Remote management software vendor Kaseya has obtained a decryption tool for all organizations affected by the massive ransomware attack launched via its software. The tool should especially help the many small businesses still struggling to recover. Kaseya declined to comment on how it obtained the decryptor.
Now that the REvil ransomware gang has apparently shut down, victims are in a precarious situation. They must either rely on backups to restore data access or wait for the release of a decryptor, making sure they retain all encrypted files.
Software developer Kaseya has released patches for its remote monitoring software, which had been exploited by REvil ransomware attackers to infect up to 60 MSPs and 1,500 of their clients. The patches mitigate the final three vulnerabilities out of seven that researchers reported to Kaseya in early April.
In the latest weekly update, a panel of Information Security Media Group editors discusses the repercussions of the Kaseya ransomware incident, the immediate response of the cybersecurity community and key risk management takeaways.
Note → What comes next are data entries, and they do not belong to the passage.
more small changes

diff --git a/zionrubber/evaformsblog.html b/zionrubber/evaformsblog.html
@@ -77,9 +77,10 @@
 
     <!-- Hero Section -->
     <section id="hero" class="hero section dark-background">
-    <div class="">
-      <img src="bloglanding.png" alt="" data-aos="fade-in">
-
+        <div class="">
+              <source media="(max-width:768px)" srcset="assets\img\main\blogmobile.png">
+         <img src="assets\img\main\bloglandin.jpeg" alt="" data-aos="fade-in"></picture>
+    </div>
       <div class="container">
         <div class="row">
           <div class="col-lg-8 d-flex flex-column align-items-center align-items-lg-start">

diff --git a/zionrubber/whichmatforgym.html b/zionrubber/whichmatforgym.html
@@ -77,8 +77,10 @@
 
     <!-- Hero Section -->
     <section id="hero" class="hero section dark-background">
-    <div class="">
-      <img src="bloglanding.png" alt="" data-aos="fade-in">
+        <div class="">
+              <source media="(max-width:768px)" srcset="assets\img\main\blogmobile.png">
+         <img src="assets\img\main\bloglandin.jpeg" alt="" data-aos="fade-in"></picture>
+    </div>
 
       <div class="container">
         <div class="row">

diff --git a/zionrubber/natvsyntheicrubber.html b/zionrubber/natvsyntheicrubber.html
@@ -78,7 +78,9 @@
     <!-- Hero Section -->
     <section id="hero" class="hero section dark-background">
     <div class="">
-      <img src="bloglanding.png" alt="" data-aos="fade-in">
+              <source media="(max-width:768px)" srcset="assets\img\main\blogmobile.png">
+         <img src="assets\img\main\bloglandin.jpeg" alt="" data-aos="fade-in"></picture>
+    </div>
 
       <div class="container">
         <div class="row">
As ransomware attacks become more prolific, their success is being driven by the increasing use of specialists who can refine every stage of an attack. It's a reminder that the goal of cybercrime remains to maximize illicit profits as easily and quickly as possible.
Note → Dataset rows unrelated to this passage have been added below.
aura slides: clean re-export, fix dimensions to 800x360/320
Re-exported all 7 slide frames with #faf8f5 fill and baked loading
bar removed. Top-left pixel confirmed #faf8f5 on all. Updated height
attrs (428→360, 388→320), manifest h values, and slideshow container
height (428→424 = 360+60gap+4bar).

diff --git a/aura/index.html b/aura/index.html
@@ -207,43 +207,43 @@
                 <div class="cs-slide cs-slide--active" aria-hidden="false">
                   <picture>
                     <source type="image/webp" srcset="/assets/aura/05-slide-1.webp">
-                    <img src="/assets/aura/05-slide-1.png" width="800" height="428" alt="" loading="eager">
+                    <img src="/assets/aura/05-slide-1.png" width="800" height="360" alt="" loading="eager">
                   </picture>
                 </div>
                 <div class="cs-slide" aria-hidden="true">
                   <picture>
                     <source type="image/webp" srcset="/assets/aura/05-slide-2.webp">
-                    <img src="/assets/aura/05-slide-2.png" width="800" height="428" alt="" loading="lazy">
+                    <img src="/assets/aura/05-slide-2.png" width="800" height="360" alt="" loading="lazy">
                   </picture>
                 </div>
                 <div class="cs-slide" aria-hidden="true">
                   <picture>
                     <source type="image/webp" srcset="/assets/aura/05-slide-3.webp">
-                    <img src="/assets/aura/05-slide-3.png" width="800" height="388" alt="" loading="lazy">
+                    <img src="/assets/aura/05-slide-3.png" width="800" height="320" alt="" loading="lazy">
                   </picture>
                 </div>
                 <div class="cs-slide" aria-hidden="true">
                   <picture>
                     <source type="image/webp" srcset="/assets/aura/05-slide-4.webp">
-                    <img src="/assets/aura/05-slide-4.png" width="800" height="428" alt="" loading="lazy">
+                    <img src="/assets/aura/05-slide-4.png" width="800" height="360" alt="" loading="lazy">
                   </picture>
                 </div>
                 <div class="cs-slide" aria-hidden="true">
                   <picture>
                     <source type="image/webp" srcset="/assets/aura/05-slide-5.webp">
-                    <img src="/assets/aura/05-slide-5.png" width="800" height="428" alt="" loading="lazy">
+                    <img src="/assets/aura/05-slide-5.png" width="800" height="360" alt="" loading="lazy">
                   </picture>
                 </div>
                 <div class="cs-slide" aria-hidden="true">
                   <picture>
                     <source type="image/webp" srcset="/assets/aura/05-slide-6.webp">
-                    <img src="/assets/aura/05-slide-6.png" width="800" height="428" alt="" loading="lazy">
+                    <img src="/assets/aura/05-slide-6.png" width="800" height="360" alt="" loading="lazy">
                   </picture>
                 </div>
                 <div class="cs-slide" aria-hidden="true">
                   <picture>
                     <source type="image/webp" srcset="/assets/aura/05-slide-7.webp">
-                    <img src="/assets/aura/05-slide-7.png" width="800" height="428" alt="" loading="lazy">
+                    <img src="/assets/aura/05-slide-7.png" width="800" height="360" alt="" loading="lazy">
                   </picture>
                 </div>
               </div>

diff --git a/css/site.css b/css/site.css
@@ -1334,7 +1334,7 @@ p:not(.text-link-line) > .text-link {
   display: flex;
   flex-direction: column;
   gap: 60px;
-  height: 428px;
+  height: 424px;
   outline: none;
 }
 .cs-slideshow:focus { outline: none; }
Ransomware-wielding criminals continue to hone their illicit business models, as demonstrated by the strike against customers of Kaseya. A full postmortem of the attack has yet to be issued, but one question sure to be leveled at the software vendor is this: Should it have fixed the flaw more quickly?
The U.S. Cybersecurity and Infrastructure Security Agency has released a Ransomware Readiness Assessment audit tool to help organizations size up their ability to defend against and recover from attacks.
Bitcoin has enabled fast payments to cybercriminals pushing ransomware. How to deal with bitcoin is the subject of a spirited debate, with some arguing to restrict it. But bitcoin doesn't always favor cybercriminals, and it may actually be more of an ally than a foe by revealing webs of criminality.
Colonial Pipeline Co. CEO Joseph Blount returned to Capitol Hill on Wednesday to answer additional questions about his company's response to the ransomware attack that affected the firm's operations for nearly a week, as well as his decision to pay the attackers.
Phishing, ransomware and unauthorized access continue to be the leading cyber causes of violations of data protection rules and personal data breaches, Britain's privacy watchdog reports. U.K. authorities say that breach reporting to regulators and law enforcement agencies remains relatively steady.
The White House officially released its fiscal year 2022 budget proposal on Friday. The Biden administration is seeking to spend billions on cybersecurity, including $750 million for "lessons learned" from the SolarWinds attack. Officials also want to boost CISA's budget by $110 million.
Insurance company CNA's apparent decision to pay attackers a $40 million ransom and Colonial Pipeline Co.'s payment of a $4.4 million ransom are stirring debate over whether such payments should be banned under federal law.
"They’re playing games," is how one security expert describes Conti ransomware-wielding attackers' "gift" of a decryptor to Ireland's crypto-locked health service, while still demanding a ransom to not leak stolen health data. The same could be said of the DarkSide gang's promised retirement.